# Your objective
In the entries that follow, how many lines contain "QLabel"? Please reply with only the number.

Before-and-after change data
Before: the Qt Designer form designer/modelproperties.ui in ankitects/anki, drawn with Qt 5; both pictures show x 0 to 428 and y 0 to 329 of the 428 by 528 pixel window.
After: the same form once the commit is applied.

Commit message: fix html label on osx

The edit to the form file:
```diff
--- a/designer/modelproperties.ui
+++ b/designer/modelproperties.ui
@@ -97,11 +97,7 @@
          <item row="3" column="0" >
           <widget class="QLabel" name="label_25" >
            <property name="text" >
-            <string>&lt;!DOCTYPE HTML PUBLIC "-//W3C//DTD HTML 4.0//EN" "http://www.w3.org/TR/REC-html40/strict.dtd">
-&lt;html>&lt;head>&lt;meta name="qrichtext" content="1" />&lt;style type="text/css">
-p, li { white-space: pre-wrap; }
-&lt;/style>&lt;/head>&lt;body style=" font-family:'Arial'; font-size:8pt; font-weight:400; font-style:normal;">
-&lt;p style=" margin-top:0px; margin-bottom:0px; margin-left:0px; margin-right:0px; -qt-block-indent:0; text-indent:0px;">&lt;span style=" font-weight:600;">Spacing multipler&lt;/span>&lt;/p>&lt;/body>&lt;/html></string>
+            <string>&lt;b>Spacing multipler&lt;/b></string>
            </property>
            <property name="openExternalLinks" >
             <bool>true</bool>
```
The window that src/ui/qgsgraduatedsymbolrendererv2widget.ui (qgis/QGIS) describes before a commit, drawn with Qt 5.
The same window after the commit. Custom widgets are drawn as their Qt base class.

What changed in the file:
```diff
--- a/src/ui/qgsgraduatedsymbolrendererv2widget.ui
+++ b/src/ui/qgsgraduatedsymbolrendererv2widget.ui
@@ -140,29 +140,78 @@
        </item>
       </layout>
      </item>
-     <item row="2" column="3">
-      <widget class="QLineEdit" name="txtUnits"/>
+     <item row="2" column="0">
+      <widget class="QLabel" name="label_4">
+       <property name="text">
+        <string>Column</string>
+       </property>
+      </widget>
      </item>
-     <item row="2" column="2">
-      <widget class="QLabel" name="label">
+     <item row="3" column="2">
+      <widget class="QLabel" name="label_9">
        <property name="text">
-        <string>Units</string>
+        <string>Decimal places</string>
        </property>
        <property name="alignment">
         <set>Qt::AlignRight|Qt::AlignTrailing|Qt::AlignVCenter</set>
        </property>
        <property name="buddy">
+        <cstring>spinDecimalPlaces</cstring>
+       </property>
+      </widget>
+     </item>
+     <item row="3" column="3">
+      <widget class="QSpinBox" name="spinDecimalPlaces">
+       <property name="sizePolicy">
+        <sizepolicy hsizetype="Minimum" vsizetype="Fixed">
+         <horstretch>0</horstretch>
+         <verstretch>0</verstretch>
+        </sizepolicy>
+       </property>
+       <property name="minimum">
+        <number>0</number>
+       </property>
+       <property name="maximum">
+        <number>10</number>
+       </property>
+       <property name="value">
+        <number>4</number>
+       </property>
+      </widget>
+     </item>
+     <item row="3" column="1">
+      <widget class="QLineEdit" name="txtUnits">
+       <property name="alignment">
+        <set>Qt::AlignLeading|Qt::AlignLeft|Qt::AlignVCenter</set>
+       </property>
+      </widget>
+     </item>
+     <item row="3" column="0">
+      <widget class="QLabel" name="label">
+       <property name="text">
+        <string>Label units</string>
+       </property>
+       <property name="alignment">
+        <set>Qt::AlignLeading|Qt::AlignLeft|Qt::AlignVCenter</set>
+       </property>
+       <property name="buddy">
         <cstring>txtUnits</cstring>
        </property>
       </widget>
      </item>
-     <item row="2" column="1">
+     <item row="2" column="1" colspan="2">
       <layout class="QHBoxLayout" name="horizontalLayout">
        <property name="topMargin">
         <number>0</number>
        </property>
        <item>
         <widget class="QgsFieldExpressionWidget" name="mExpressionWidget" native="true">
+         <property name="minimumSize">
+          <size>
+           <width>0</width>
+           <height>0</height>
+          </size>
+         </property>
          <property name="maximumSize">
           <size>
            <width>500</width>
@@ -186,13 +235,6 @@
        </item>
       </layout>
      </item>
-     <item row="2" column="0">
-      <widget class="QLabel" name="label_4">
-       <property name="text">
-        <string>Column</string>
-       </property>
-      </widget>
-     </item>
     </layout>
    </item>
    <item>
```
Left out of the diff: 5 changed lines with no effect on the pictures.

# Output
6